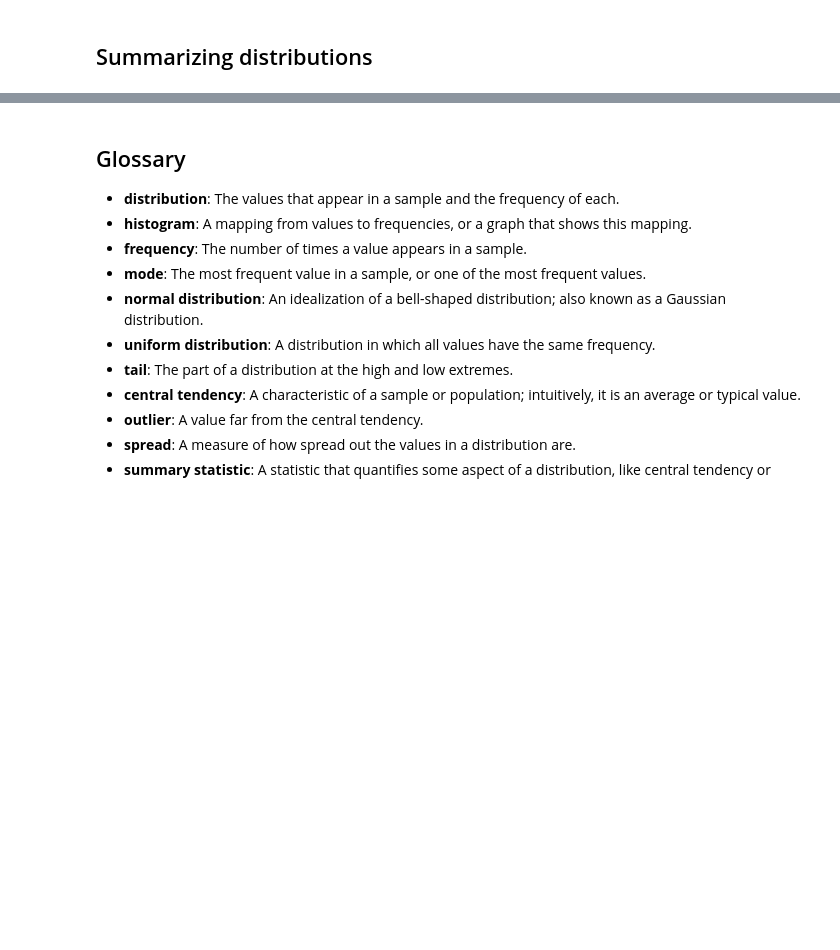
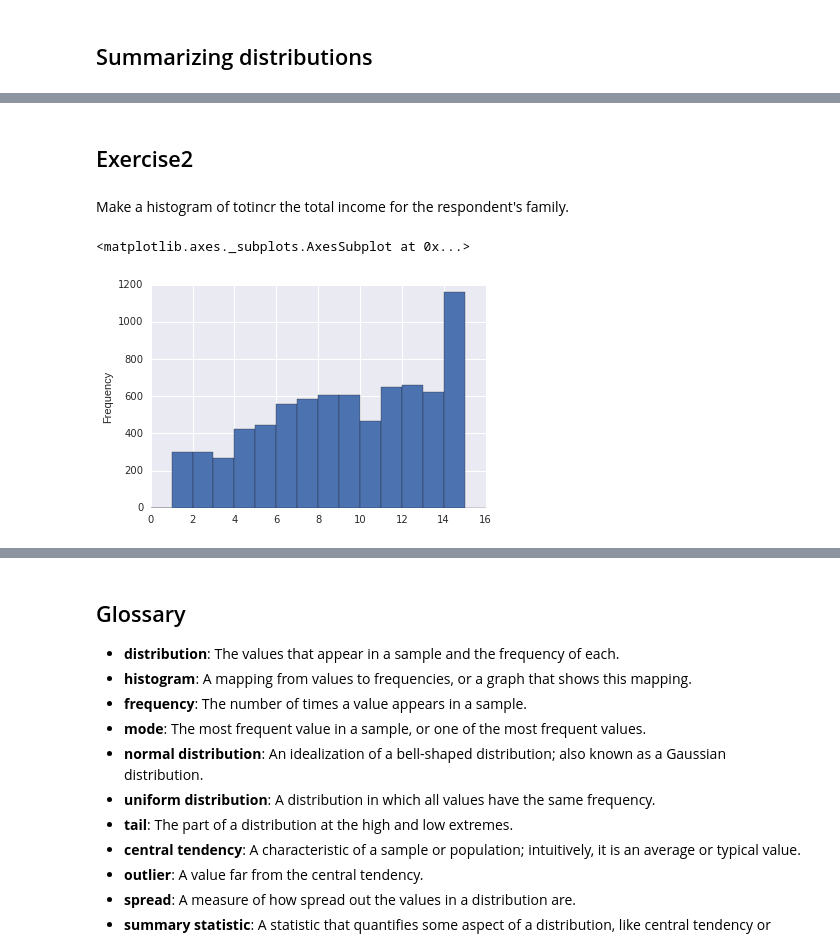
Before and after one commit to glasslion/coursera-machine-learning-nottebooks, a Jupyter notebook: thinkstats/chapter2.ipynb, the cells around one changed output, grey strips where cells are left out. Drawn from its saved outputs; the diff is of its cells as text; code cells hidden in the pictures; blank space fills up the shorter version.

Commit message:
Finish chap02ex.ipynb exercises.

```diff
--- a/thinkstats/chapter2.ipynb
+++ b/thinkstats/chapter2.ipynb
@@ -64,0 +103,12 @@ thinkplot.Show(xlabel='weeks', ylabel='frequency')
+# %% [markdown]
+## Exercise2
+# %%
+import thinkstats2
+resp = thinkstats2.ReadStataDct('2002FemResp.dct').ReadFixedWidth('2002FemResp.dat.gz', compression='gzip')
+# %% [markdown]
+Make a histogram of totincr the total income for the respondent's family.
+# %%
+resp.totincr.plot.hist(bins=range(17))
+# %% [output]
+<matplotlib.axes._subplots.AxesSubplot at 0x...>
+[figure, added]
```
Also changed, not shown: parts of 14 cells of this notebook.
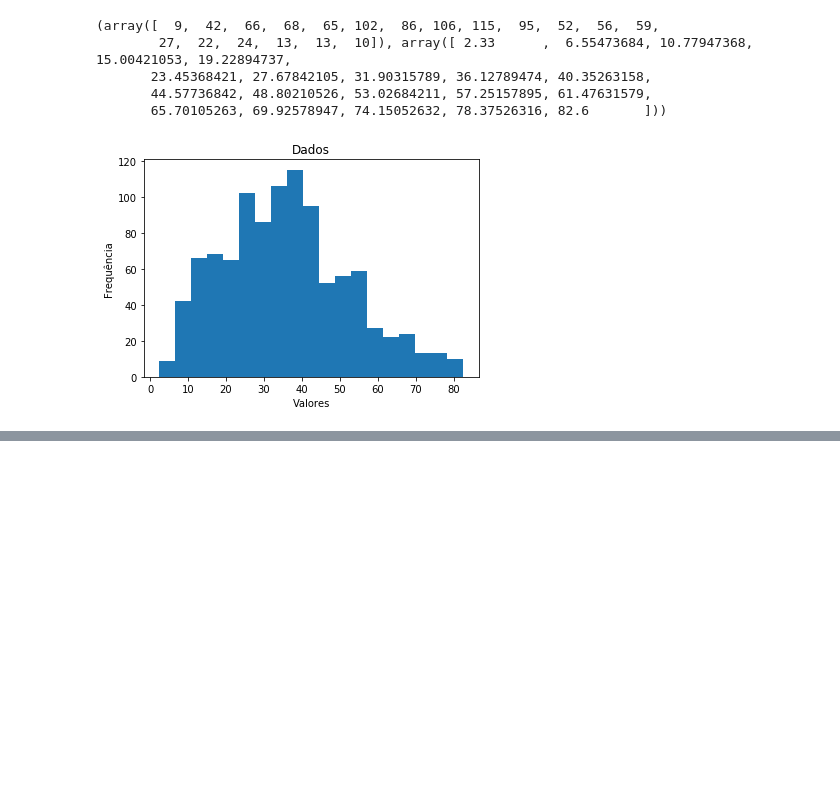
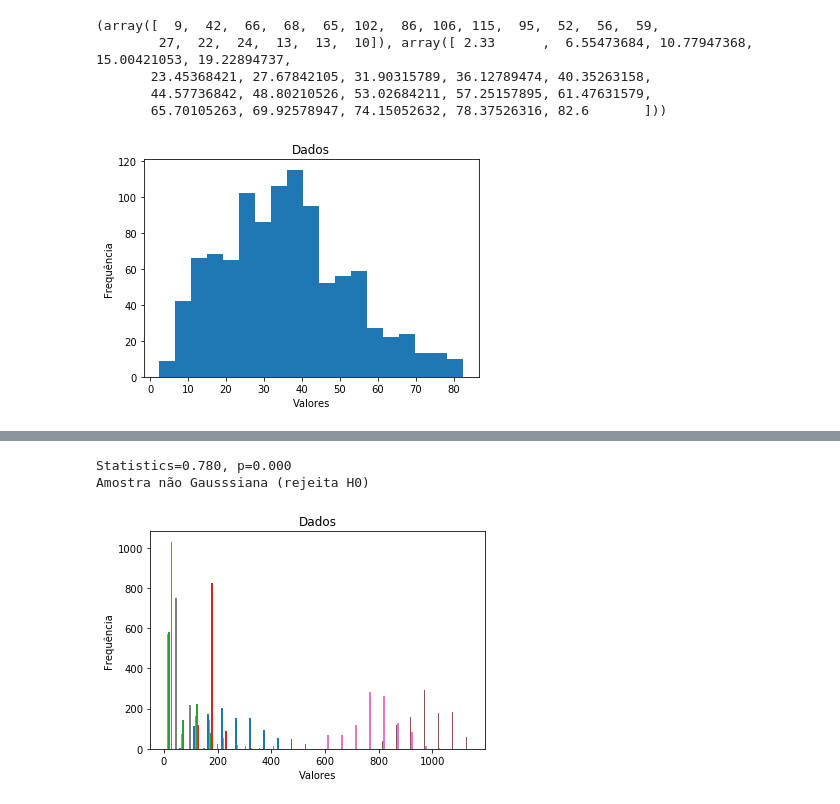
Before and after one commit to antuniooh/probability-and-statistics-database-analysis, a Jupyter notebook: src/main.ipynb, the cells around one changed output, grey strips where cells are left out. Drawn from its saved outputs; the diff is of its cells as text; code cells hidden in the pictures; blank space fills up the shorter version.

```diff
--- a/src/main.ipynb
+++ b/src/main.ipynb
@@ -145,2 +176,32 @@ plt.show()
 # %%
 #Passo 10 - Teste de Normalidade
+# %%
+from scipy.stats import shapiro
+import pandas as pd
+import numpy as np
+from sklearn.linear_model import LinearRegression
+import matplotlib.pyplot as plt
+from sklearn import datasets
+
+
+# Analisar se a coluna sepal.length tem distribuição normal
+
+# normalidade test
+stat, p = shapiro(x)
+print('Statistics=%.3f, p=%.3f' % (stat, p))
+# interpretação
+alpha = 0.05
+if p > alpha:
+    print('Amostra Gaussiana (aceita H0)')
+else:
+    print('Amostra não Gausssiana (rejeita H0)')
+# Verificação atrav´s do histograma
+plt.hist(x, bins='auto')
+plt.title('Dados')
+plt.ylabel('Frequência')
+plt.xlabel('Valores')
+plt.show()
+# %% [output]
+Statistics=0.780, p=0.000
+Amostra não Gausssiana (rejeita H0)
+[figure, added]
```
Also changed, not shown: parts of 4 cells of this notebook.
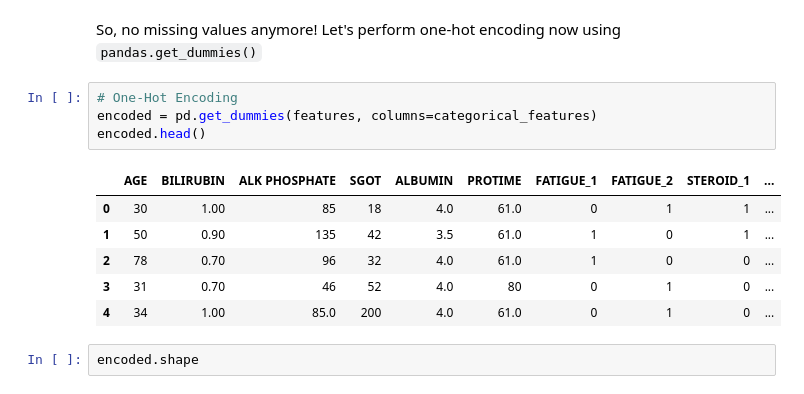
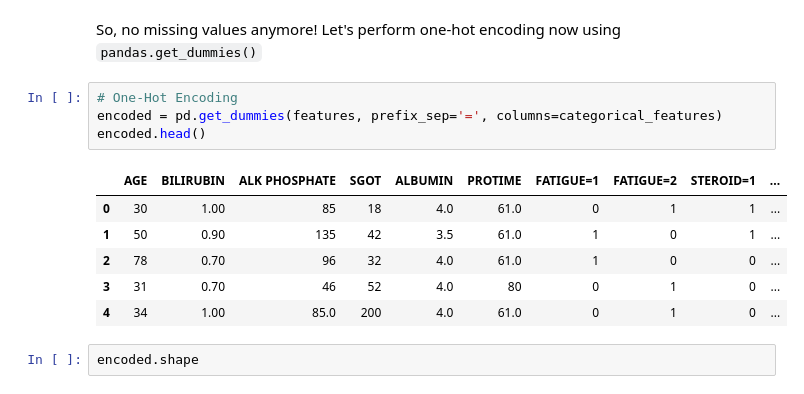
Before and after one commit to PacktPublishing/Applied-Machine-Learning-Explainability-Techniques, a Jupyter notebook: Chapter09/ELI5_example.ipynb, the cells around one changed output. Saved outputs shown, nothing was run; the diff lists cells and outputs as text.

```diff
--- a/Chapter09/ELI5_example.ipynb
+++ b/Chapter09/ELI5_example.ipynb
@@ -171,10 +172,10 @@ plt.show()
 So, no missing values anymore! Let's perform one-hot encoding now using `pandas.get_dummies()`
 # %%
 # One-Hot Encoding
-encoded = pd.get_dummies(features, columns=categorical_features)
+encoded = pd.get_dummies(features, prefix_sep='=', columns=categorical_features)
 encoded.head()
 # %% [output]
-|  | AGE | BILIRUBIN | ALK PHOSPHATE | SGOT | ALBUMIN | PROTIME | FATIGUE_1 | FATIGUE_2 | STEROID_1 | ... |
+|  | AGE | BILIRUBIN | ALK PHOSPHATE | SGOT | ALBUMIN | PROTIME | FATIGUE=1 | FATIGUE=2 | STEROID=1 | ... |
 | 0 | 30 | 1.00 | 85 | 18 | 4.0 | 61.0 | 0 | 1 | 1 | ... |
 | 1 | 50 | 0.90 | 135 | 42 | 3.5 | 61.0 | 1 | 0 | 1 | ... |
 | 2 | 78 | 0.70 | 96 | 32 | 4.0 | 61.0 | 1 | 0 | 0 | ... |
```
Also changed, not shown: parts of 6 cells of this notebook.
-=-=-
• **WORK REQUIRED**: What is needed is every line of the data above, set down exactly but with the images left out.

• **EXERCISE RESULT**:
Before and after one commit to glasslion/coursera-machine-learning-nottebooks, a Jupyter notebook: thinkstats/chapter2.ipynb, the cells around one changed output, grey strips where cells are left out. Drawn from its saved outputs; the diff is of its cells as text; code cells hidden in the pictures; blank space fills up the shorter version.

Commit message:
Finish chap02ex.ipynb exercises.

```diff
--- a/thinkstats/chapter2.ipynb
+++ b/thinkstats/chapter2.ipynb
@@ -64,0 +103,12 @@ thinkplot.Show(xlabel='weeks', ylabel='frequency')
+# %% [markdown]
+## Exercise2
+# %%
+import thinkstats2
+resp = thinkstats2.ReadStataDct('2002FemResp.dct').ReadFixedWidth('2002FemResp.dat.gz', compression='gzip')
+# %% [markdown]
+Make a histogram of totincr the total income for the respondent's family.
+# %%
+resp.totincr.plot.hist(bins=range(17))
+# %% [output]
+<matplotlib.axes._subplots.AxesSubplot at 0x...>
+[figure, added]
```
Also changed, not shown: parts of 14 cells of this notebook.
Before and after one commit to antuniooh/probability-and-statistics-database-analysis, a Jupyter notebook: src/main.ipynb, the cells around one changed output, grey strips where cells are left out. Drawn from its saved outputs; the diff is of its cells as text; code cells hidden in the pictures; blank space fills up the shorter version.

```diff
--- a/src/main.ipynb
+++ b/src/main.ipynb
@@ -145,2 +176,32 @@ plt.show()
 # %%
 #Passo 10 - Teste de Normalidade
+# %%
+from scipy.stats import shapiro
+import pandas as pd
+import numpy as np
+from sklearn.linear_model import LinearRegression
+import matplotlib.pyplot as plt
+from sklearn import datasets
+
+
+# Analisar se a coluna sepal.length tem distribuição normal
+
+# normalidade test
+stat, p = shapiro(x)
+print('Statistics=%.3f, p=%.3f' % (stat, p))
+# interpretação
+alpha = 0.05
+if p > alpha:
+    print('Amostra Gaussiana (aceita H0)')
+else:
+    print('Amostra não Gausssiana (rejeita H0)')
+# Verificação atrav´s do histograma
+plt.hist(x, bins='auto')
+plt.title('Dados')
+plt.ylabel('Frequência')
+plt.xlabel('Valores')
+plt.show()
+# %% [output]
+Statistics=0.780, p=0.000
+Amostra não Gausssiana (rejeita H0)
+[figure, added]
```
Also changed, not shown: parts of 4 cells of this notebook.
Before and after one commit to PacktPublishing/Applied-Machine-Learning-Explainability-Techniques, a Jupyter notebook: Chapter09/ELI5_example.ipynb, the cells around one changed output. Saved outputs shown, nothing was run; the diff lists cells and outputs as text.

```diff
--- a/Chapter09/ELI5_example.ipynb
+++ b/Chapter09/ELI5_example.ipynb
@@ -171,10 +172,10 @@ plt.show()
 So, no missing values anymore! Let's perform one-hot encoding now using `pandas.get_dummies()`
 # %%
 # One-Hot Encoding
-encoded = pd.get_dummies(features, columns=categorical_features)
+encoded = pd.get_dummies(features, prefix_sep='=', columns=categorical_features)
 encoded.head()
 # %% [output]
-|  | AGE | BILIRUBIN | ALK PHOSPHATE | SGOT | ALBUMIN | PROTIME | FATIGUE_1 | FATIGUE_2 | STEROID_1 | ... |
+|  | AGE | BILIRUBIN | ALK PHOSPHATE | SGOT | ALBUMIN | PROTIME | FATIGUE=1 | FATIGUE=2 | STEROID=1 | ... |
 | 0 | 30 | 1.00 | 85 | 18 | 4.0 | 61.0 | 0 | 1 | 1 | ... |
 | 1 | 50 | 0.90 | 135 | 42 | 3.5 | 61.0 | 1 | 0 | 1 | ... |
 | 2 | 78 | 0.70 | 96 | 32 | 4.0 | 61.0 | 1 | 0 | 0 | ... |
```
Also changed, not shown: parts of 6 cells of this notebook.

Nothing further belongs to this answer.